## EXTRACTED DATA
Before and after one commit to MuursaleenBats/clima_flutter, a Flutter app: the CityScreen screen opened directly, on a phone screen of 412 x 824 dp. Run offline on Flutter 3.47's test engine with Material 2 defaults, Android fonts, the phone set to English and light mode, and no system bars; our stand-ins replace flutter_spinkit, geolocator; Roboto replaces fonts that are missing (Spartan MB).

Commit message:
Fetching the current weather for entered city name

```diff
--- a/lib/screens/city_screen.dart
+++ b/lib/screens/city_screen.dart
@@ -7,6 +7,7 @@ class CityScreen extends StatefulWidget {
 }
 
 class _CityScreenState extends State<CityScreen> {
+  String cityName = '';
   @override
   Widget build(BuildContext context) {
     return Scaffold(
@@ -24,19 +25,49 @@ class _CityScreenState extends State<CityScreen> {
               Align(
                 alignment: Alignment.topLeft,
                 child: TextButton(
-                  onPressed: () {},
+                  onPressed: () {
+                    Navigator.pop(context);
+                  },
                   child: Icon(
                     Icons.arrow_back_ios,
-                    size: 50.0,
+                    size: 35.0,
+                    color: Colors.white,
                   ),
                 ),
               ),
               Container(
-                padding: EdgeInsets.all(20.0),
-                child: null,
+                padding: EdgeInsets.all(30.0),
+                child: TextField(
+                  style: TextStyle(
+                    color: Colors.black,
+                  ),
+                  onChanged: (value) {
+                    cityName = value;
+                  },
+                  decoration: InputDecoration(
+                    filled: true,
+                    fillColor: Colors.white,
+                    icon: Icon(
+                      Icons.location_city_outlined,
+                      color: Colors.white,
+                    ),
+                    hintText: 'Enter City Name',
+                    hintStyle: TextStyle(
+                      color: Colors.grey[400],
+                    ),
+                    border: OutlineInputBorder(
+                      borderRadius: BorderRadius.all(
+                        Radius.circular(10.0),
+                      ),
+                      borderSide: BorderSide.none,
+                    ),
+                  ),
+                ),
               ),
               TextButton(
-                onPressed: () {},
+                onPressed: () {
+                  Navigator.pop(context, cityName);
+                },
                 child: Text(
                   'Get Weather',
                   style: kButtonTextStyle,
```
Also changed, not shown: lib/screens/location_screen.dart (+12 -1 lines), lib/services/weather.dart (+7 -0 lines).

## TASK ITEM
Whenever the string "child" occurs in a line of the entries above, copy that line.

## ANSWER BELOW
                 child: TextButton(
                   child: Icon(
-                child: null,
+                child: TextField(
                 child: Text(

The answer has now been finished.